You’ve no doubt seen it: Someone crosses a busy Toronto street with their head down, hands busily texting or swiping away on their smartphone. Call them “distracted walkers”, “smartphone zombies”, or, the scientific term, victims of “inattentive blindness”. But no matter the label, it’s clear that not everyone is putting their best foot forward when crossing city streets, and that serious injuries for distracted pedestrians can be the result.

The big debate is over what can be done about it. 

A Toronto Public Health report found that “inattentive” pedestrians were 40% more likely to be seriously injured or killed in a collision with a vehicle than those that were not distracted. 

Another new study, which looked at 20 years of emergency room data, found that the number of head and neck injuries associated with negligent cellphone use has increased steadily over that period. The distraction cases included incidents of people tripping and falling causing injury, as well as those involving motor vehicles. 

A recent Insurance Institute for Highway Safety study points out that pedestrian fatalities have soared 46% since 2009, with the bulk of them coming in urban or suburban centres. The fact that right around that time, smartphones started gaining in popularity, should not be considered a coincidence. 

There have been a number of studies showing that texting while walking seriously impairs an otherwise healthy adult’s ability to respond to their environment. Some of the tests showed “smartphone zombies” completely oblivious to nearby objects like a clown riding a unicycle, or money hanging from tree branches

In addition to a reduction in perception of their surroundings, people in these texting-and-walking studies were also FOUR times more likely to exhibit an unsafe road crossing behaviour. How does using a phone impair your ability to walk? Biomechanical studies in a lab showed the following: 

  • Altered body posture and walking movements
  • Slower walking speeds
  • Decreased steps per minute
  • Shorter stride lengths

Although there’s no agreed-upon data yet on the specific correlation between distracted walking and traffic accidents, it’s not a stretch to assume that any number of these behaviours, when conducted crossing or near a busy street, can lead to tragic results. 

Drivers Still Bear Responsibility

All that being said, we’re nowhere near a world where drivers of vehicles can be absolved of fault in an accident involving a pedestrian. Far from it. In fact, in these cases causing loss or damage to a person, the Highway Traffic Act’s “reverse onus” clause (Section 193[1]) states that the onus is on the driver of the vehicle to disprove negligence. 

Indeed, that same Toronto Public Health report cited earlier found that pedestrians had the right-of-way in 67% of collisions studied between 2008-2012. 

However, these cases are complex, and “right-of-way” is not the sole deciding factor.  Even if the driver of the car cannot disprove negligence, it is conceivable that a texting pedestrian, who is otherwise crossing lawfully, could be partially to blame for the accident and have their damages reduced accordingly.

Since reckless or distracted drivers are out of your control, keeping your head up and putting the phone down is simply a common-sense means of avoiding becoming one of those statistics. 

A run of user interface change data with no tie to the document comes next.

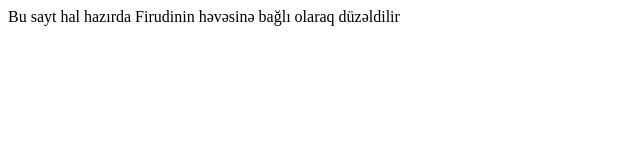
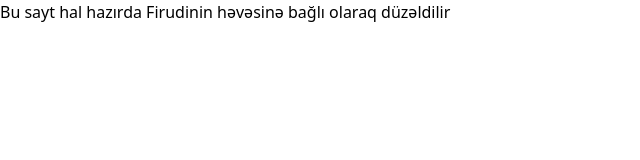
Before and after one commit to FirudinMcode/mini_film_app, a website: page index.html in a window 1280 px wide. Shown: the whole page, without its empty margins (0-640 px from the left). Drawn offline with Linux system fonts and the light colour scheme.

Commit message:
tailwindi daxil etdim

```diff
--- a/index.html
+++ b/index.html
@@ -5,6 +5,8 @@
         <meta charset="UTF-8">
         <meta name="viewport" content="width=device-width, initial-scale=1.0">
         <title>Firudin Film Makinesi</title>
+        <link rel="stylesheet" href="src/input.css">
+        <link rel="stylesheet" href="src/output.css">
     </head>
 
     <body>
--- /dev/null
+++ b/package.json
@@ -0,0 +1,6 @@
+{
+  "dependencies": {
+    "@tailwindcss/cli": "^4.1.17",
+    "tailwindcss": "^4.1.17"
+  }
+}
--- /dev/null
+++ b/src/input.css
@@ -0,0 +1,3 @@
+@import "tailwindcss";
+
+/* npx @tailwindcss/cli -i ./src/input.css -o ./src/output.css --watch */
```
Also changed, not shown: src/output.css (added), 1 other file.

Zombie Laws

“Distracted Pedestrian” or “smartphone zombie” laws are in place in a few cities around the world, imposing fines on people who cross streets while immersed in their electronic devices. This has stirred up a rousing debate, which has come up on several occasions in Toronto. 

In 2017, an Ontario MPP’s proposal for just such a law was shot down. Now, with Toronto mayor John Tory recently updating the city’s Vision Zero road safety plan, the controversy has reared its head once again. 

Opponents of these so-called “zombie laws” point out that better road infrastructure, and even more education against distracted, impaired and reckless driving are better targets. In fact, distracted driving is the number one cause of deaths on Ontario’s roads. 

If you or a loved one have been seriously injured in a traffic accident of any kind, with so many of the above factors coming into play, it’s imperative that you seek qualified legal help immediately. The experts at Horowitz Injury Law have nearly 35 years of experience with road accidents, and can get you the compensation you deserve. Call 416-925-4100 for a free up-front consultation.

Bottom line, there’s no doubt that regardless of who’s at fault, when it comes to a collision between a pedestrian and a two-thousand-pound mass of moving metal, the party with the greater risk of serious injury is obvious. Don’t be a statistic.  

Heads up, phones down. Practice safe texting.